Clinical Risk Factors Affecting Procedure-Related Major Neurological Complications in Unruptured Intracranial Aneurysms.
E Wook Jang ; Yong Bae Kim ; Jin-Yang Joo ; Chang-Ki Hong ; Sang Hyun Suh ; Joonho Chung
Yonsei Medical Journal, Vol.56(4) : 987~992, 2015
Yonsei Medical Journal
PURPOSE: The operative risk and natural history rupture risk for the treatment of unruptured intracranial aneurysms (UIAs) should be evaluated. The purpose of this study was to report our experience with treating UIAs and to outline clinical risk factors associated with procedure-related major neurological complications.
MATERIALS AND METHODS: We treated 1158 UIAs in 998 patients over the last 14 years. All patients underwent operation performed by a single microvascular surgeon and two interventionists at a single institution. Patient factors, aneurysm factors, and clinical outcomes were analyzed in relation to procedure-related complications.
RESULTS: The total complication rate was 22 (2.2%) out of 998 patients. Among them, complications developed in 14 (2.3%) out of 612 patients who underwent microsurgery and in 8 (2.1%) out of 386 patients who underwent endovascular procedures. One patient died due to intraoperative rupture during an endovascular procedure. The procedure-related complication was highly correlated with age (p=0.004), hypertension (p=0.002), and history of ischemic stroke (p<0.001) in univariate analysis.
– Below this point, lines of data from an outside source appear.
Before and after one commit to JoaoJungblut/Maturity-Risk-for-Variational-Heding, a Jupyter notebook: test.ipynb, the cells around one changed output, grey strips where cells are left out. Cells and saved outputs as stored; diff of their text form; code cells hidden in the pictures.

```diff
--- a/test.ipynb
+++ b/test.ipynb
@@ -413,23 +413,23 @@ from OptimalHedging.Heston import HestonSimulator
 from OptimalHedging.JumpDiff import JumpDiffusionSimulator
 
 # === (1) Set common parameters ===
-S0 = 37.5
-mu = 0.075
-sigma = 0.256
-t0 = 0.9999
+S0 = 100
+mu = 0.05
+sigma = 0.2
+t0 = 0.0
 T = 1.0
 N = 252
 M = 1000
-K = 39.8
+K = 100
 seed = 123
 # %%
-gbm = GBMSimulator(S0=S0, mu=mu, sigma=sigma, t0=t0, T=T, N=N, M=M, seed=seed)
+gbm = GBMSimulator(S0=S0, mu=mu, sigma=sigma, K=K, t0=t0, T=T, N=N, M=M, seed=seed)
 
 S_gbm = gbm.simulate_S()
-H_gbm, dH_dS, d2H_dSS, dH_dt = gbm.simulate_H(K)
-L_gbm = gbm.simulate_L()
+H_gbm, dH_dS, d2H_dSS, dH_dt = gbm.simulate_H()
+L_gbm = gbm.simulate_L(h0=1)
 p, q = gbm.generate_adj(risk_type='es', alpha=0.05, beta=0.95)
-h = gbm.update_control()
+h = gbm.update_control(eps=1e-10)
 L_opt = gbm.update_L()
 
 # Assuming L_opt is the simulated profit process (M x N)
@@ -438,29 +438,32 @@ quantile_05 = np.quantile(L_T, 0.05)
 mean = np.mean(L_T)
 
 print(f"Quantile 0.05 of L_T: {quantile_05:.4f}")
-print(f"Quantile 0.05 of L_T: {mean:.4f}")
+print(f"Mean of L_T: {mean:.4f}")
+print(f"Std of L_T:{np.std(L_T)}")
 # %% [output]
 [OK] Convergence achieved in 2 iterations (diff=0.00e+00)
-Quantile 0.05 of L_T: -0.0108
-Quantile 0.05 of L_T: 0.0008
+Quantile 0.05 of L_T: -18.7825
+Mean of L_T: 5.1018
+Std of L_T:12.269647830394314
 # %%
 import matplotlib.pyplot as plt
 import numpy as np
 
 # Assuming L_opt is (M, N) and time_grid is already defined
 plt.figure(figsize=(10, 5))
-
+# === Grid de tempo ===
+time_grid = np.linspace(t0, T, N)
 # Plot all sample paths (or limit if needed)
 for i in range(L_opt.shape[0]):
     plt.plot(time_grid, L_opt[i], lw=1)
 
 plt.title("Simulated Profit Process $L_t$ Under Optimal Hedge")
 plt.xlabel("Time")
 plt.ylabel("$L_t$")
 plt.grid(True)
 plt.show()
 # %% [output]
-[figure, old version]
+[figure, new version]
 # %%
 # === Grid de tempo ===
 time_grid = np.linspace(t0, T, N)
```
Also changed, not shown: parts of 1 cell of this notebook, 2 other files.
The multivariate analysis revealed previous history of ischemic stroke (p=0.001) to be strongly correlated with procedure-related complications.
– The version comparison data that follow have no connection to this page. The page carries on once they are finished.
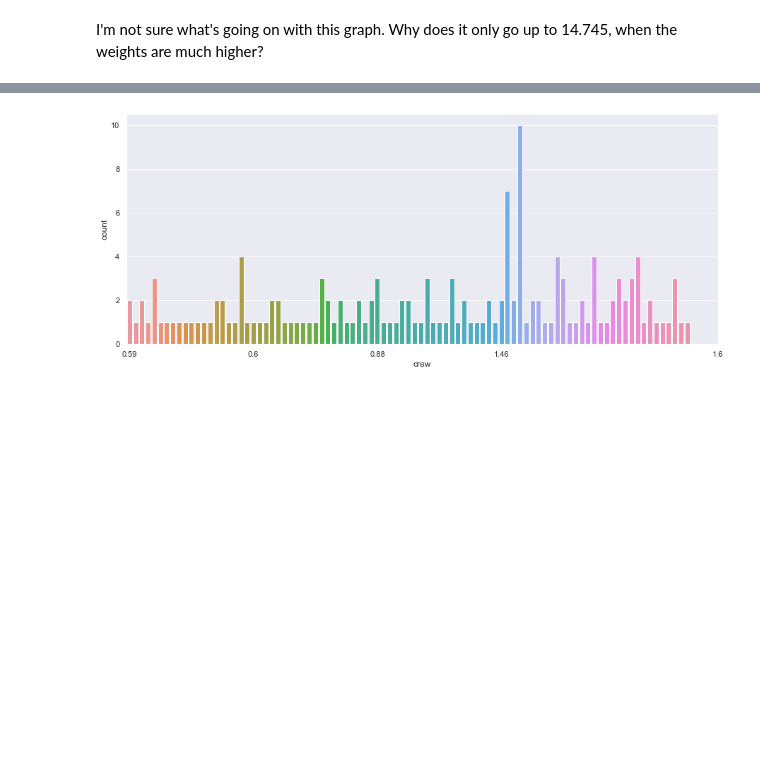
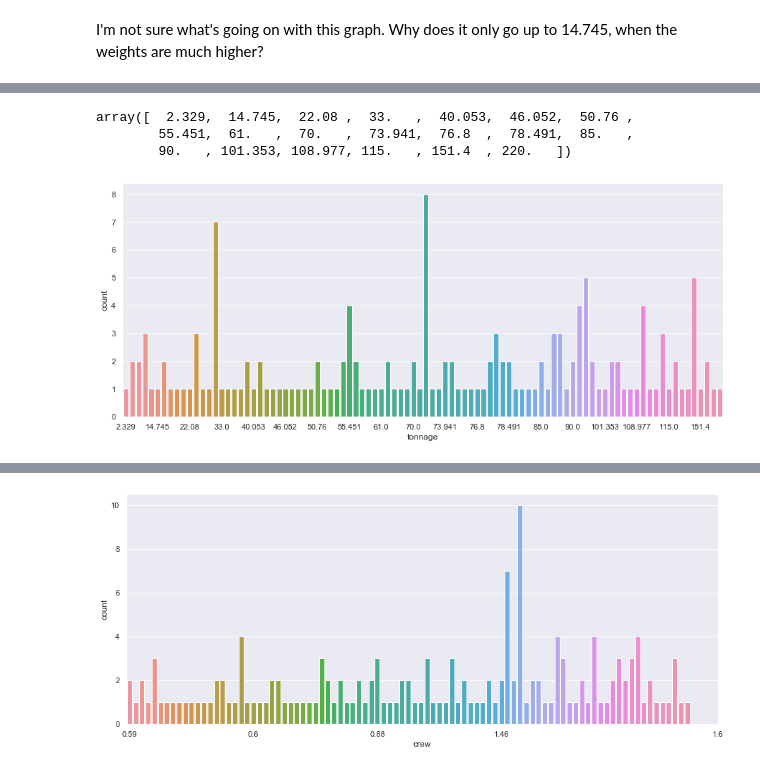
Before and after one commit to halpert3/cruise_ship, a Jupyter notebook: 1_cruise_ship_notebook.ipynb, the cells around one changed output, grey strips where cells are left out. Cells and saved outputs as stored; diff of their text form; code cells hidden in the pictures; blank space fills up the shorter version.

```diff
--- a/1_cruise_ship_notebook.ipynb
+++ b/1_cruise_ship_notebook.ipynb
@@ -107,0 +151,16 @@ I'm not sure what's going on with this graph. Why does it only go up to 14.745,
+# %%
+np.append(data.tonnage.sort_values(ascending=True).unique()[::5], (data.tonnage.max()))
+# %% [output]
+array([  2.329,  14.745,  22.08 ,  33.   ,  40.053,  46.052,  50.76 ,
+        55.451,  61.   ,  70.   ,  73.941,  76.8  ,  78.491,  85.   ,
+        90.   , 101.353, 108.977, 115.   , 151.4  , 220.   ])
+# %%
+sns.set(rc={'figure.figsize':(15, 6)})
+
+g = sns.countplot(x=data.tonnage)
+g.set(xticks=(np.arange(0, data.tonnage.nunique(), 5)))
+g.set(xticklabels=(data.tonnage.sort_values(ascending=True).unique()[::5]))
+
+plt.show()
+# %% [output]
+[figure, added]
```
Also changed, not shown: parts of 6 cells of this notebook.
CONCLUSION: A history of ischemic stroke was strongly correlated with procedure-related major neurological complications when treating UIAs. Accordingly, patients with UIAs who have a previous history of ischemic stroke might be at risk of procedure-related major neurological complications.